#### [AIM OF THE EXERCISE]
Nothing but the text of the records should come back; copy it exactly and leave the pictures out.

*** Opening DATA SUPPLIED ***

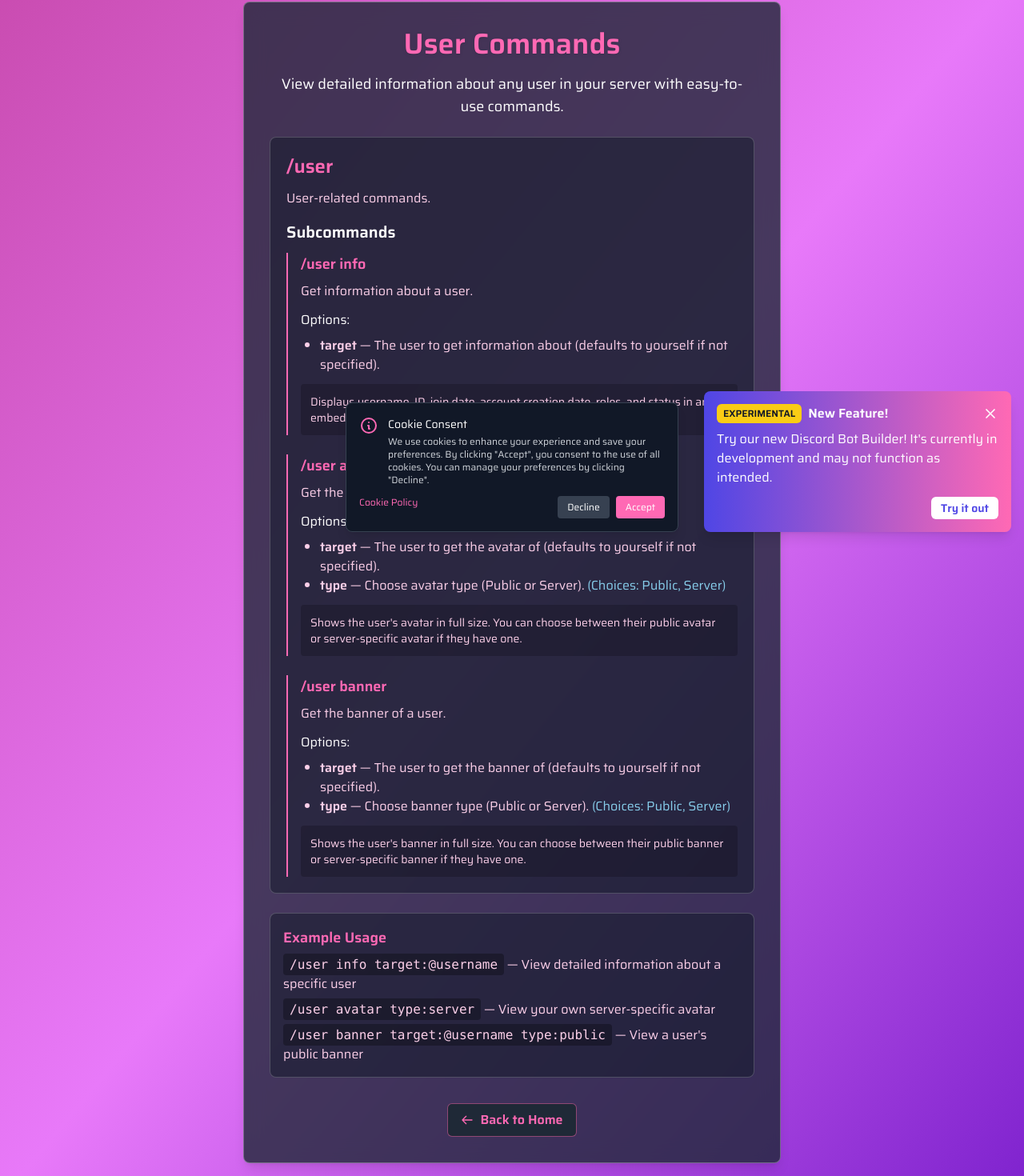
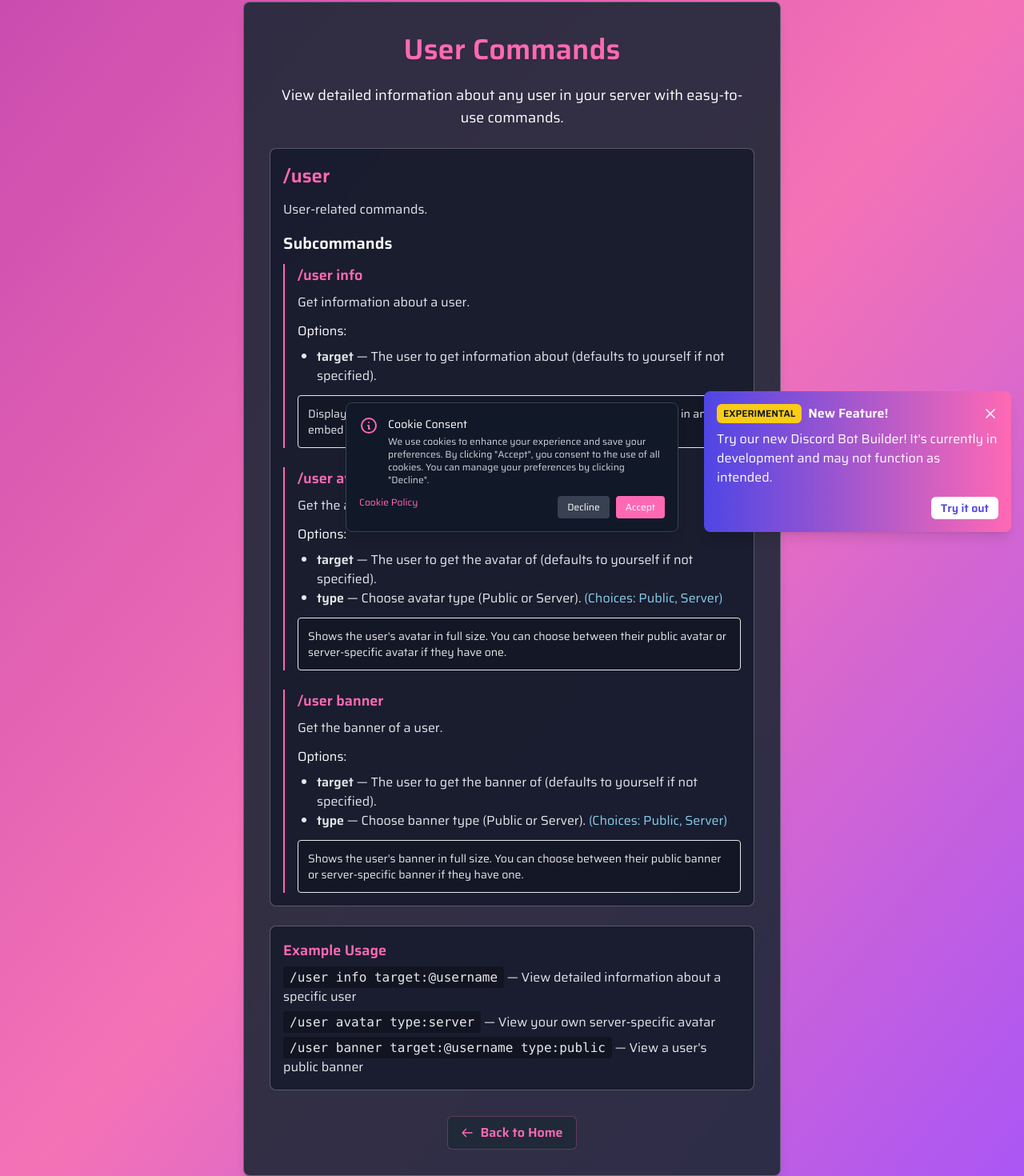
Before and after one commit to WxTaco/main-website, a React (Vite) app in the folder wrapped-v2/: page /users/commands in a window 1280 px wide. Shown: the part 119-1589 px from the top of the page at 80% size. Built offline with nearby package versions, Linux system fonts and the light colour scheme.

Commit message:
update usercommands to be theme compliant

```diff
--- a/wrapped-v2/src/pages/UserCommands.tsx
+++ b/wrapped-v2/src/pages/UserCommands.tsx
@@ -35,28 +35,28 @@ const userCommand = {
 
 const UserCommands = () => {
   return (
-    <div className="min-h-screen w-full bg-gradient-to-br from-[#c94baf] via-fuchsia-400 to-purple-700 flex flex-col items-center justify-start py-12 px-4">
-      <div className="max-w-2xl w-full bg-gray-800/80 backdrop-blur-md rounded-lg shadow-lg p-8 border border-white/30">
-        <h1 className="text-4xl font-saira font-extrabold text-wrapped-pink mb-4 text-center drop-shadow">User Commands</h1>
+    <div className="min-h-screen w-full themed-gradient-bg flex flex-col items-center justify-start py-12 px-4">
+      <div className="max-w-2xl w-full themed-container">
+        <h1 className="themed-title">User Commands</h1>
         <p className="text-lg text-white mb-6 text-center">
           View detailed information about any user in your server with easy-to-use commands.
         </p>
 
-        <div className="bg-gray-900/50 p-5 rounded-lg border border-white/20 mb-6">
-          <h2 className="text-2xl font-bold text-wrapped-pink mb-3">{userCommand.name}</h2>
-          <p className="text-pink-200 mb-4">{userCommand.description}</p>
+        <div className="themed-card mb-6">
+          <h2 className="themed-subtitle mb-3">{userCommand.name}</h2>
+          <p className="themed-text mb-4">{userCommand.description}</p>
 
           <h3 className="text-xl font-semibold text-white mb-3">Subcommands</h3>
           <div className="space-y-6">
             {userCommand.subcommands.map((sub) => (
-              <div key={sub.name} id={`user-${sub.name}`} className="border-l-2 border-wrapped-pink pl-4">
-                <h4 className="text-lg font-semibold text-wrapped-pink mb-2">/user {sub.name}</h4>
-                <p className="text-pink-200 mb-3">{sub.description}</p>
+              <div key={sub.name} id={`user-${sub.name}`} className="border-l-2 border-theme-primary pl-4">
+                <h4 className="text-lg font-semibold text-theme-primary mb-2">/user {sub.name}</h4>
+                <p className="themed-text mb-3">{sub.description}</p>
 
                 {sub.options && sub.options.length > 0 && (
                   <>
                     <h5 className="text-white font-medium mb-2">Options:</h5>
-                    <ul className="list-disc ml-6 mb-3 text-pink-200">
+                    <ul className="list-disc ml-6 mb-3 themed-text">
                       {sub.options.map((opt) => (
                         <li key={opt.name}>
                           <span className="font-semibold">{opt.name}</span> — {opt.description}
@@ -71,8 +71,8 @@ const UserCommands = () => {
                 )}
 
                 {sub.details && (
-                  <div className="bg-black/20 p-3 rounded mt-2">
-                    <p className="text-pink-200 text-sm">{sub.details}</p>
+                  <div className="bg-black/20 p-3 rounded mt-2 border border-theme-border/20">
+                    <p className="themed-text text-sm">{sub.details}</p>
                   </div>
                 )}
               </div>
@@ -80,9 +80,9 @@ const UserCommands = () => {
           </div>
         </div>
 
-        <div className="bg-gray-900/50 p-4 rounded-lg border border-white/20 mb-6">
-          <h3 className="text-lg font-semibold text-wrapped-pink mb-2">Example Usage</h3>
-          <div className="space-y-2 text-pink-200">
+        <div className="themed-card mb-6">
+          <h3 className="text-lg font-semibold text-theme-primary mb-2">Example Usage</h3>
+          <div className="space-y-2 themed-text">
             <p><code className="bg-black/30 px-2 py-1 rounded">/user info target:@username</code> — View detailed information about a specific user</p>
             <p><code className="bg-black/30 px-2 py-1 rounded">/user avatar type:server</code> — View your own server-specific avatar</p>
             <p><code className="bg-black/30 px-2 py-1 rounded">/user banner target:@username type:public</code> — View a user's public banner</p>
@@ -90,7 +90,7 @@ const UserCommands = () => {
         </div>
 
         <div className="text-center mt-8">
-          <Link to="/" className="inline-flex items-center bg-gray-800 hover:bg-gray-700 text-wrapped-pink font-bold py-2 px-4 rounded-md border border-wrapped-pink/50 transition-all duration-200">
+          <Link to="/" className="themed-button-lg">
             <svg xmlns="http://www.w3.org/2000/svg" className="h-4 w-4 mr-2" fill="none" viewBox="0 0 24 24" stroke="currentColor">
               <path strokeLinecap="round" strokeLinejoin="round" strokeWidth={2} d="M10 19l-7-7m0 0l7-7m-7 7h18" />
             </svg>
```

*** Closing DATA SUPPLIED ***

#### [REPLY TO THE TASK]
Before and after one commit to WxTaco/main-website, a React (Vite) app in the folder wrapped-v2/: page /users/commands in a window 1280 px wide. Shown: the part 119-1589 px from the top of the page at 80% size. Built offline with nearby package versions, Linux system fonts and the light colour scheme.

Commit message:
update usercommands to be theme compliant

```diff
--- a/wrapped-v2/src/pages/UserCommands.tsx
+++ b/wrapped-v2/src/pages/UserCommands.tsx
@@ -35,28 +35,28 @@ const userCommand = {
 
 const UserCommands = () => {
   return (
-    <div className="min-h-screen w-full bg-gradient-to-br from-[#c94baf] via-fuchsia-400 to-purple-700 flex flex-col items-center justify-start py-12 px-4">
-      <div className="max-w-2xl w-full bg-gray-800/80 backdrop-blur-md rounded-lg shadow-lg p-8 border border-white/30">
-        <h1 className="text-4xl font-saira font-extrabold text-wrapped-pink mb-4 text-center drop-shadow">User Commands</h1>
+    <div className="min-h-screen w-full themed-gradient-bg flex flex-col items-center justify-start py-12 px-4">
+      <div className="max-w-2xl w-full themed-container">
+        <h1 className="themed-title">User Commands</h1>
         <p className="text-lg text-white mb-6 text-center">
           View detailed information about any user in your server with easy-to-use commands.
         </p>
 
-        <div className="bg-gray-900/50 p-5 rounded-lg border border-white/20 mb-6">
-          <h2 className="text-2xl font-bold text-wrapped-pink mb-3">{userCommand.name}</h2>
-          <p className="text-pink-200 mb-4">{userCommand.description}</p>
+        <div className="themed-card mb-6">
+          <h2 className="themed-subtitle mb-3">{userCommand.name}</h2>
+          <p className="themed-text mb-4">{userCommand.description}</p>
 
           <h3 className="text-xl font-semibold text-white mb-3">Subcommands</h3>
           <div className="space-y-6">
             {userCommand.subcommands.map((sub) => (
-              <div key={sub.name} id={`user-${sub.name}`} className="border-l-2 border-wrapped-pink pl-4">
-                <h4 className="text-lg font-semibold text-wrapped-pink mb-2">/user {sub.name}</h4>
-                <p className="text-pink-200 mb-3">{sub.description}</p>
+              <div key={sub.name} id={`user-${sub.name}`} className="border-l-2 border-theme-primary pl-4">
+                <h4 className="text-lg font-semibold text-theme-primary mb-2">/user {sub.name}</h4>
+                <p className="themed-text mb-3">{sub.description}</p>
 
                 {sub.options && sub.options.length > 0 && (
                   <>
                     <h5 className="text-white font-medium mb-2">Options:</h5>
-                    <ul className="list-disc ml-6 mb-3 text-pink-200">
+                    <ul className="list-disc ml-6 mb-3 themed-text">
                       {sub.options.map((opt) => (
                         <li key={opt.name}>
                           <span className="font-semibold">{opt.name}</span> — {opt.description}
@@ -71,8 +71,8 @@ const UserCommands = () => {
                 )}
 
                 {sub.details && (
-                  <div className="bg-black/20 p-3 rounded mt-2">
-                    <p className="text-pink-200 text-sm">{sub.details}</p>
+                  <div className="bg-black/20 p-3 rounded mt-2 border border-theme-border/20">
+                    <p className="themed-text text-sm">{sub.details}</p>
                   </div>
                 )}
               </div>
@@ -80,9 +80,9 @@ const UserCommands = () => {
           </div>
         </div>
 
-        <div className="bg-gray-900/50 p-4 rounded-lg border border-white/20 mb-6">
-          <h3 className="text-lg font-semibold text-wrapped-pink mb-2">Example Usage</h3>
-          <div className="space-y-2 text-pink-200">
+        <div className="themed-card mb-6">
+          <h3 className="text-lg font-semibold text-theme-primary mb-2">Example Usage</h3>
+          <div className="space-y-2 themed-text">
             <p><code className="bg-black/30 px-2 py-1 rounded">/user info target:@username</code> — View detailed information about a specific user</p>
             <p><code className="bg-black/30 px-2 py-1 rounded">/user avatar type:server</code> — View your own server-specific avatar</p>
             <p><code className="bg-black/30 px-2 py-1 rounded">/user banner target:@username type:public</code> — View a user's public banner</p>
@@ -90,7 +90,7 @@ const UserCommands = () => {
         </div>
 
         <div className="text-center mt-8">
-          <Link to="/" className="inline-flex items-center bg-gray-800 hover:bg-gray-700 text-wrapped-pink font-bold py-2 px-4 rounded-md border border-wrapped-pink/50 transition-all duration-200">
+          <Link to="/" className="themed-button-lg">
             <svg xmlns="http://www.w3.org/2000/svg" className="h-4 w-4 mr-2" fill="none" viewBox="0 0 24 24" stroke="currentColor">
               <path strokeLinecap="round" strokeLinejoin="round" strokeWidth={2} d="M10 19l-7-7m0 0l7-7m-7 7h18" />
             </svg>
```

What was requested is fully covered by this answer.